_WHAT IS EXPECTED_. Copy each line below in which the string "width" occurs.

_DATA RECORDS_.
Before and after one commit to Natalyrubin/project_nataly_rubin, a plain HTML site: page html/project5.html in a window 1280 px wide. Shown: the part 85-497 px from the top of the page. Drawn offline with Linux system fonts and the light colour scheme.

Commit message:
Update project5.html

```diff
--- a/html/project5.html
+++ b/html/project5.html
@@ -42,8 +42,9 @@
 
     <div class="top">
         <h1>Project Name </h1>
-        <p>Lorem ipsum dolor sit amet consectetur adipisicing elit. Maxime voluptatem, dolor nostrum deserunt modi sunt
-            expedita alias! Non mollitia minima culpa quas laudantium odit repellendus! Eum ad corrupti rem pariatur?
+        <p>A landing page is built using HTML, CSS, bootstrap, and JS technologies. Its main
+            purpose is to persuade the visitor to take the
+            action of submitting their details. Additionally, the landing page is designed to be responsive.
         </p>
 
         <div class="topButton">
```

...

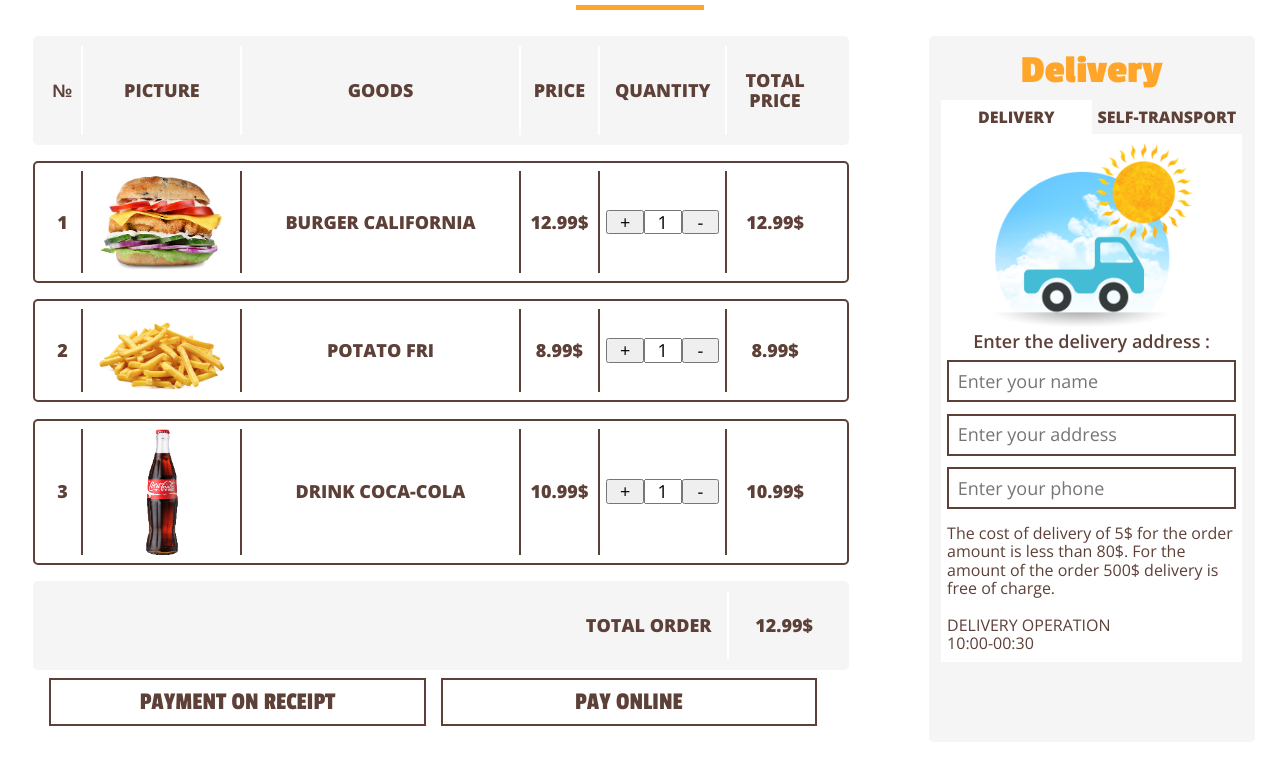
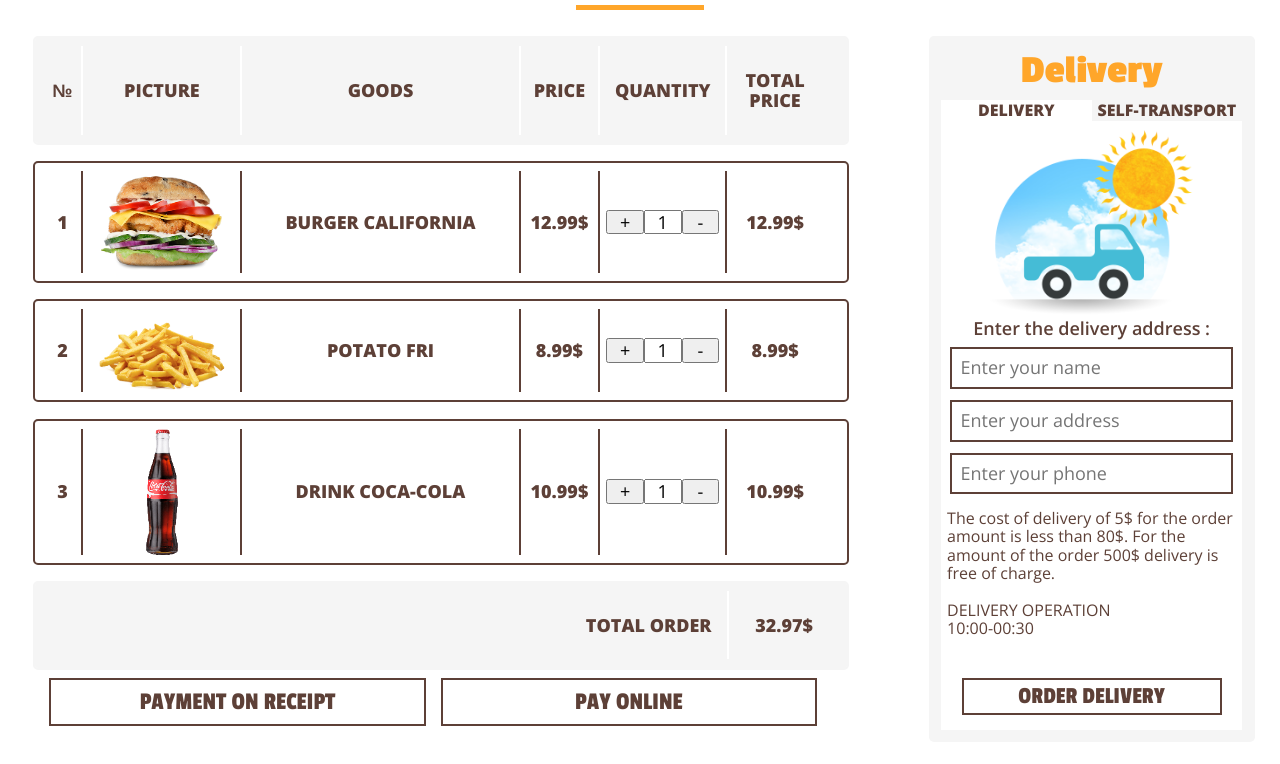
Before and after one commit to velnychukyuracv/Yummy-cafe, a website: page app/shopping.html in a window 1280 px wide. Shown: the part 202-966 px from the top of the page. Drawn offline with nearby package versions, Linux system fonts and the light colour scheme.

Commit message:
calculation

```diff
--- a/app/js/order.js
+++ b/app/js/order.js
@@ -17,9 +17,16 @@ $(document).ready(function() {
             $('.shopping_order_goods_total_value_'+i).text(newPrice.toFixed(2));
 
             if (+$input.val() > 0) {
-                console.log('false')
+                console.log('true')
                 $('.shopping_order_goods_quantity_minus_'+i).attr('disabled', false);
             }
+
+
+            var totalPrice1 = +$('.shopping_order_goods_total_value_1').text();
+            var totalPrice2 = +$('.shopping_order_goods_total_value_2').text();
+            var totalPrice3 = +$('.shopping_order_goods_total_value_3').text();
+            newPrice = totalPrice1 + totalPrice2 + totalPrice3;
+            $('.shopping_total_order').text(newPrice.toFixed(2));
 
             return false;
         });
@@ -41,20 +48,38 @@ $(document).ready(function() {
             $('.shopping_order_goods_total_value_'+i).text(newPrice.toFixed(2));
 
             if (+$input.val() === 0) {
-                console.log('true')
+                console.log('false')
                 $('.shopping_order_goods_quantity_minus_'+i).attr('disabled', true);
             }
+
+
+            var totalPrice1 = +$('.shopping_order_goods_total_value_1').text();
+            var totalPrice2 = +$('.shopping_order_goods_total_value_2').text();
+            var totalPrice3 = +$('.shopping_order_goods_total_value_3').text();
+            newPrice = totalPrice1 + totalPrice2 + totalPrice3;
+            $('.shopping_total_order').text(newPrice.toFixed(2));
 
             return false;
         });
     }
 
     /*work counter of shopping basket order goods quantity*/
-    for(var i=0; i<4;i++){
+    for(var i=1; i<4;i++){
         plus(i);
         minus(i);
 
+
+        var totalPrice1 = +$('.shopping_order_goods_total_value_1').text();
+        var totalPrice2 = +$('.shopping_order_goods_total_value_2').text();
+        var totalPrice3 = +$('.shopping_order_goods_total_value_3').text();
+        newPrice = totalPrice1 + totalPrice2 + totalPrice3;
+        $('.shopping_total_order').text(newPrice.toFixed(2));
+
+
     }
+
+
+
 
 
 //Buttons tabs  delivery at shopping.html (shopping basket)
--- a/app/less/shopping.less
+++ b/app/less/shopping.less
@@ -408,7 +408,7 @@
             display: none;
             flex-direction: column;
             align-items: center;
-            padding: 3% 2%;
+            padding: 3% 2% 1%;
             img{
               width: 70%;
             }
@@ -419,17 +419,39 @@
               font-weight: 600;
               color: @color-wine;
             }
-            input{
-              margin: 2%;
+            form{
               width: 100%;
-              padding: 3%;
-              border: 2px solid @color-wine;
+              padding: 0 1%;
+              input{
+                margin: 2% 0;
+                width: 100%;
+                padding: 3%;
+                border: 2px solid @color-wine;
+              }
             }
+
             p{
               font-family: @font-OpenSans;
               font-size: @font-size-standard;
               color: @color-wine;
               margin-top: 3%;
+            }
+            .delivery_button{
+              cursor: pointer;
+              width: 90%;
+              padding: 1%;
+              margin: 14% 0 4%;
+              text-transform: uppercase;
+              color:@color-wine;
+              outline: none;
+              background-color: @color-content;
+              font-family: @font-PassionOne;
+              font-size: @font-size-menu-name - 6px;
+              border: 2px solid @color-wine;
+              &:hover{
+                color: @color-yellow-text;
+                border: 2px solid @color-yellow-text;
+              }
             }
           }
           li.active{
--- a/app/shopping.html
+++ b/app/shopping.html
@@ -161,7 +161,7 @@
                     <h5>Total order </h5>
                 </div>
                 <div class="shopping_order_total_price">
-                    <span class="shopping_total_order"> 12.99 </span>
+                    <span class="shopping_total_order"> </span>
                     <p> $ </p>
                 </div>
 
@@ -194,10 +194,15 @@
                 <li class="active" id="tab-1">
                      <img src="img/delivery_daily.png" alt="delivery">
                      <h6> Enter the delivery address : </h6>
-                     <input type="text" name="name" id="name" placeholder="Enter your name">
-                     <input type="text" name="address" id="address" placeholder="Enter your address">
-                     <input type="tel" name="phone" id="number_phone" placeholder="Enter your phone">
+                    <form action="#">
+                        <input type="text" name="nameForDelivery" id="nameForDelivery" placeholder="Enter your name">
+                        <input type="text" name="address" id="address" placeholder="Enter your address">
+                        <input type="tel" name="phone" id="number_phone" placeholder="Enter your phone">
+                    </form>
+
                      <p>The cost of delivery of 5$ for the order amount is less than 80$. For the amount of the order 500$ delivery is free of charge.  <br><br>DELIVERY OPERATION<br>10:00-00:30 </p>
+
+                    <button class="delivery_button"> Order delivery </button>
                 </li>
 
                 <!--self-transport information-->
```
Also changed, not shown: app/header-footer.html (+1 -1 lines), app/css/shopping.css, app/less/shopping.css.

---

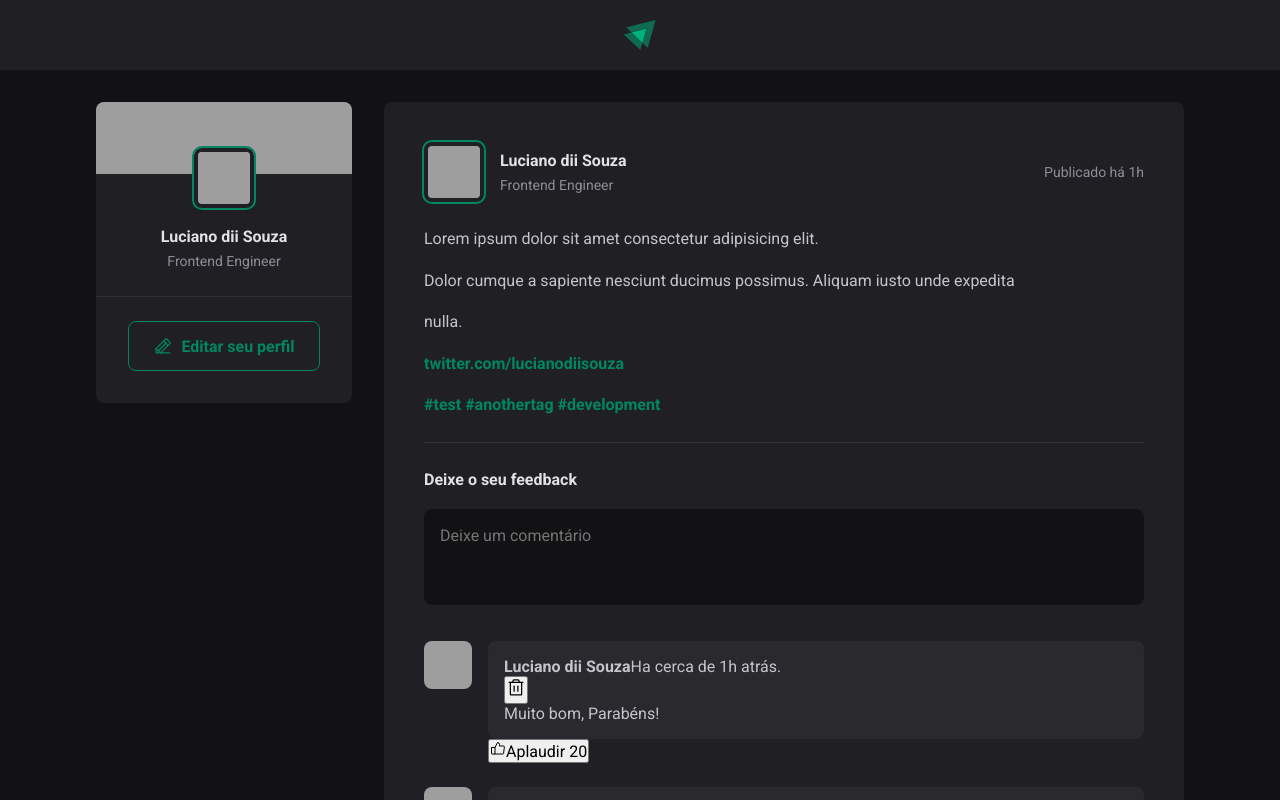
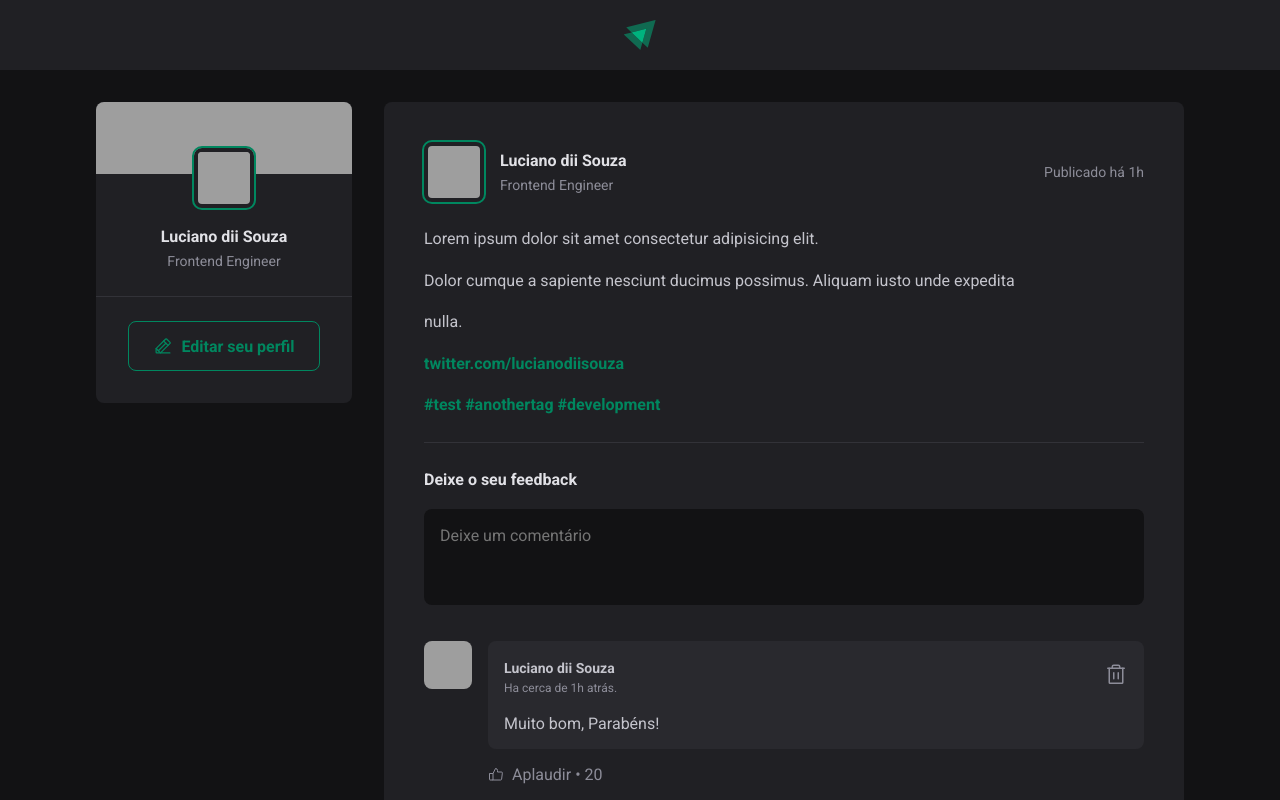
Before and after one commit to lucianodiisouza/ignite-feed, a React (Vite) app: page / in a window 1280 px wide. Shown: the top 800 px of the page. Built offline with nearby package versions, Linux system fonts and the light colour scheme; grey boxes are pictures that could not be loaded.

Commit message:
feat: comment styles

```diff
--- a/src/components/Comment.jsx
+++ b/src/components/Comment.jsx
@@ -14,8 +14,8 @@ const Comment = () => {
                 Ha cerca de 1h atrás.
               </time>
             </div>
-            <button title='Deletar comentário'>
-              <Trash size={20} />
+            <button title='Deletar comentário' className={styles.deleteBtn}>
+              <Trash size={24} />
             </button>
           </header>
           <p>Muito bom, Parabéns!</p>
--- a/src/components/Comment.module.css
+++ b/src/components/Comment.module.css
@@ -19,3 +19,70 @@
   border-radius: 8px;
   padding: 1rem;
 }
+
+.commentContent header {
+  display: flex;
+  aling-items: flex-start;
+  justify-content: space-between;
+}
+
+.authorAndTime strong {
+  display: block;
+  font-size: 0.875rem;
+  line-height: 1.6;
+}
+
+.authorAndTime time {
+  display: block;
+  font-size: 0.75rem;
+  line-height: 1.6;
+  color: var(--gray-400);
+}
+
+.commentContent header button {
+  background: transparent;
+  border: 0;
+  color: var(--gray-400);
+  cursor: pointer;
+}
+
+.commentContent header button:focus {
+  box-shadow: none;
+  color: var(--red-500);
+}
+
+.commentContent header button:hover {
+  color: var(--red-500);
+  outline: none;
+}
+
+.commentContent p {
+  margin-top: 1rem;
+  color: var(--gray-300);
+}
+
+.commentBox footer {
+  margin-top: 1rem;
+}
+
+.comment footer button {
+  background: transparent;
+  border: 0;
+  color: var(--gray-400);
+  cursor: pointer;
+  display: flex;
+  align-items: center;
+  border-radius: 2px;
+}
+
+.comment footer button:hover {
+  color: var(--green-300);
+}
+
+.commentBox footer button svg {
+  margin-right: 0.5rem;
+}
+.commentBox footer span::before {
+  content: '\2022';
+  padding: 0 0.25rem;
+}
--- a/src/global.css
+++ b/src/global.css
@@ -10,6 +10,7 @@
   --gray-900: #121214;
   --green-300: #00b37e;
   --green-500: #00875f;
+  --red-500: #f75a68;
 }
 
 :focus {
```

_RESULT_.
               width: 70%;
               width: 100%;
+                width: 100%;
+              width: 90%;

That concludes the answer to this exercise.